Having a toy gun in my house was as forbidden as pork in my grandparents’ home. As far as I know, my father had never touched a gun. He had been too young for WWI and too old for WWII. Although he wasn’t in the military, he did serve, as an air raid warden, watching Brooklyn skies for German planes during blackouts. My father kept his gear after the war and stored it in a box of assorted galoshes and old coats on the floor of his closet. I often played with his heavy white helmet and gas mask with the crack in one lens, imagining shooting down German bombers over my school.
When an aunt bought me a cap gun as a present, my mother and her sister argued about its appropriateness, and the gun went into the garbage as soon as my aunt left. This didn’t put a stop to my attraction to guns, though. I used my forefinger and thumb to kill bad guys and put myself in the comic book ads for Daisy rifles. I played with a real BB gun in Junior’s basement when I was about ten. One of us took target practice as another ran past an open doorway with a pillow across his face. I also used a handmade gun made out of wood that used a rubber band to shoot small squares of linoleum.
Another difference between Arata and me is that I don’t put much stock in patriotism. Possibly I can trace this to the time when a relative gave me a small silk Japanese flag. I took it out to the street. Junior thought I was a traitor for carrying a flag of America’s recent enemy. He insisted that I grind the flag under my shoe. I refused. He took it from me and did it himself, thereby ripping a hole in it. Junior and I parted company when he went from guns that shot BB’s and cut-up floor covering to zip guns that used real bullets.
At that time, I didn’t know that my neighborhood was a Mafia center. That prosperous church by Linden Boulevard? Mob hangout. The weedy marsh by the abandoned waterworks? A burial ground. The candy store, the one I wasn’t allowed to go to? Headquarters for a numbers racket. I went to Mr. Flicka, the Jewish barber, but the other barbershop? A bookie joint. Some of the boys who frightened me from walking one block away, on Crescent Street, became infamous as mobsters.
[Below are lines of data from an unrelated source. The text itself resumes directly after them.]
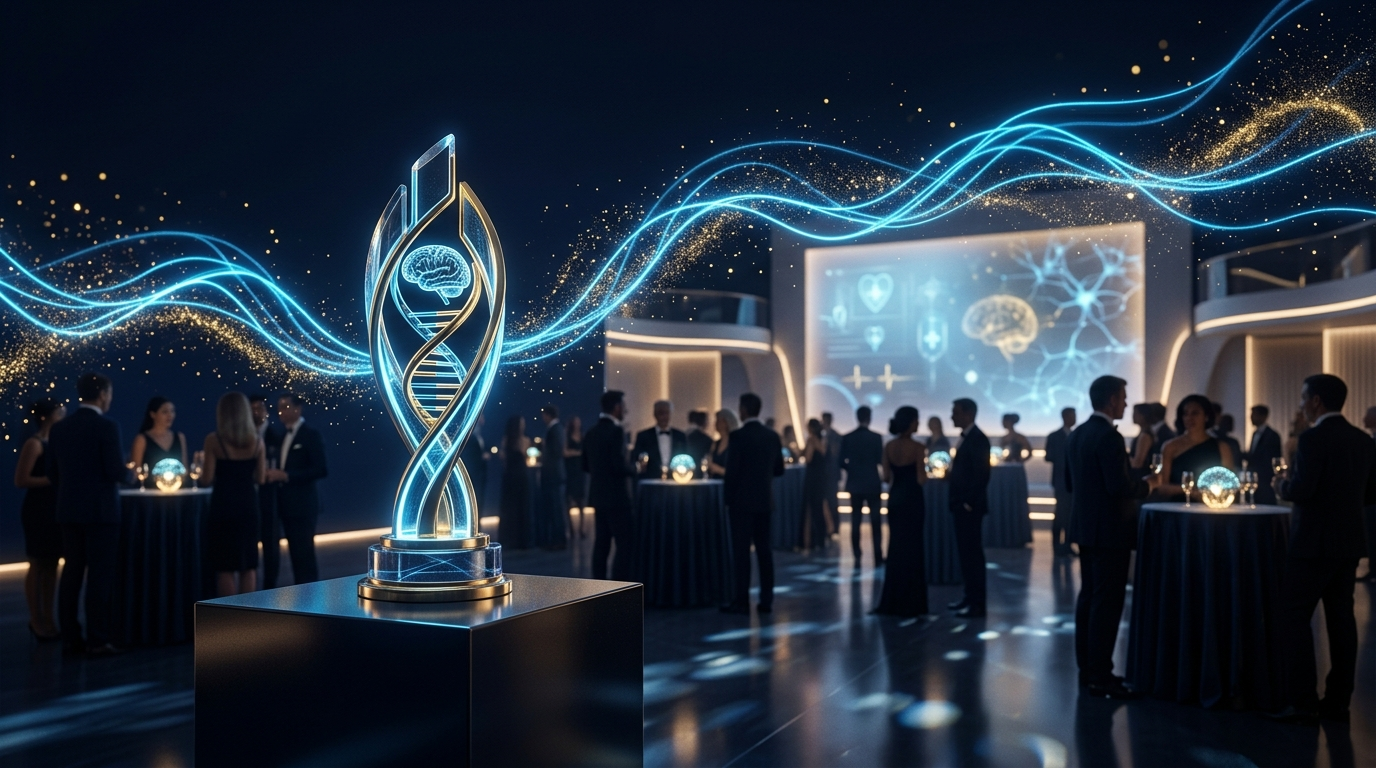
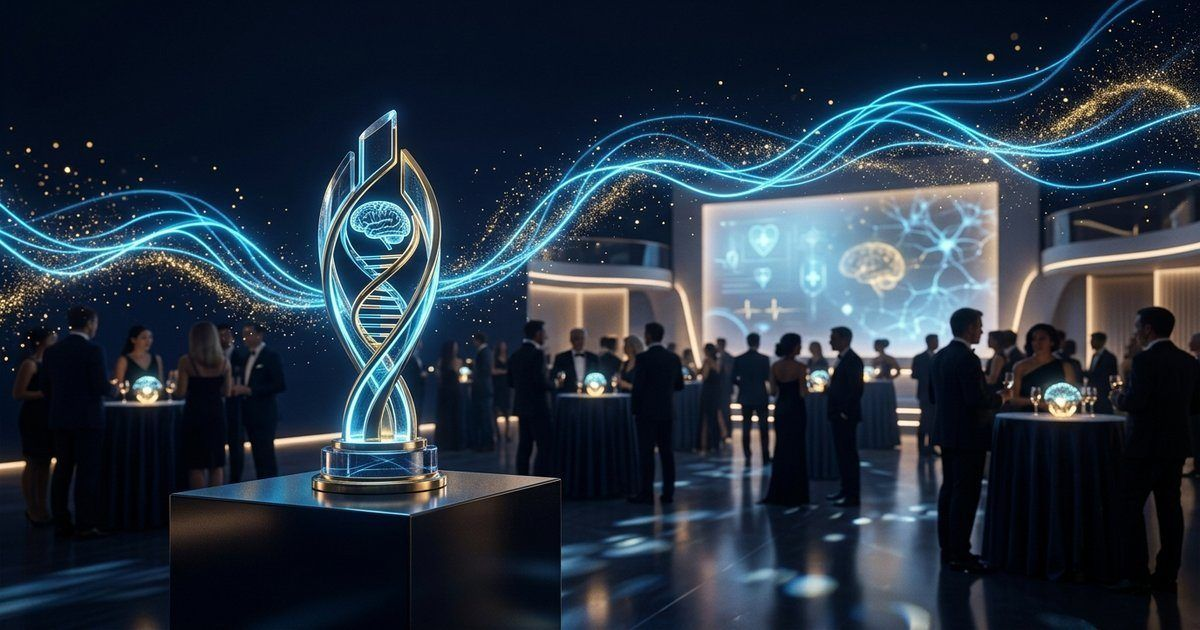
fix: update OpenGraph asset URLs and optimize webhook request headers for CORS compatibility

diff --git a/index.html b/index.html
@@ -16,8 +16,10 @@
   <meta property="og:site_name" content="Sinapse Import">
   <meta property="og:title" content="Sinapse Experience & Sinapse Premiação 2026">
   <meta property="og:description" content="11 de Dezembro em São Paulo · Um dia para virar a chave da sua distribuidora de OPME (Trauma e Coluna). Imersão executiva + Jantar de Gala. Exclusivo para distribuidores parceiros.">
-  <meta property="og:image" content="assets/img/og-sinapse.jpg">
-  <meta property="og:image:secure_url" content="assets/img/og-sinapse.jpg">
+  <meta property="og:url" content="https://rodolfoffranca.github.io/sinapse-experience/">
+  <!-- O WhatsApp exige estritamente URL absoluta com protocolo HTTPS e imagem abaixo de 300KB -->
+  <meta property="og:image" content="https://rodolfoffranca.github.io/sinapse-experience/assets/img/og-sinapse.jpg">
+  <meta property="og:image:secure_url" content="https://rodolfoffranca.github.io/sinapse-experience/assets/img/og-sinapse.jpg">
   <meta property="og:image:type" content="image/jpeg">
   <meta property="og:image:width" content="1200">
   <meta property="og:image:height" content="630">
@@ -28,7 +30,7 @@
   <meta name="twitter:card" content="summary_large_image">
   <meta name="twitter:title" content="Sinapse Experience & Sinapse Premiação 2026">
   <meta name="twitter:description" content="Imersão executiva e noite de gala para distribuidores parceiros de OPME. 11 de Dezembro de 2026 em São Paulo.">
-  <meta name="twitter:image" content="assets/img/og-sinapse.jpg">
+  <meta name="twitter:image" content="https://rodolfoffranca.github.io/sinapse-experience/assets/img/og-sinapse.jpg">
 
   <!-- Favicon Oficial com o 'S' da Sinapse -->
   <link rel="icon" type="image/svg+xml" href="assets/img/favicon.svg">

diff --git a/js/app.js b/js/app.js
@@ -437,8 +437,10 @@ function handleFormSubmit(e) {
     fetch(EVENT_CONFIG.googleSheetsWebhookUrl.trim(), {
       method: "POST",
       mode: "no-cors", // Necessário para evitar bloqueio de CORS do Google Apps Script
+      keepalive: true,
       headers: {
-        "Content-Type": "application/json"
+        // text/plain é "safelisted" em no-cors; application/json faz o navegador bloquear a requisição
+        "Content-Type": "text/plain;charset=utf-8"
       },
       body: JSON.stringify(payload)
     }).catch(err => {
When, as an adult, I heard about all this for the first time, I thought about Junior’s father who was a bricklayer and parked his vehicle in front of his house, a black van that looked suspiciously like a hearse.
My mother didn’t want me to go to the local high school because it was a rough and dangerous place full of switchblades, black leather jackets, and engineer boots. I didn’t confront a real gun until years later, when at the gate to the Jomo Kenyatta Airport in Nairobi one night, a soldier stopped our two buses on an unlit road. Lyn and I were leading a safari to Kenya, and after two weeks we were heading home having safely taken care of thirty anxious Americans. He told Lyn to get out of her bus and opened the luggage bin.
“Out with the bags!” he ordered. “All of them.”
She talked to the soldier in Swahili.
I talked to him in English. I explained that we wouldn’t get to our plane on time. The bus owner began to berate him, as he began to examine the bags. I knew what his automatic rifle could do. It was more sophisticated than the M1 I had been issued in the army. After a bribe, we reloaded the luggage and just made it to the plane.
From Psychology Today
From Psychology Today: http://www.psychologytoday.com/blog/am-i-right/201412/torture-safety-vs-moral-values
Tagged: Senate report, torture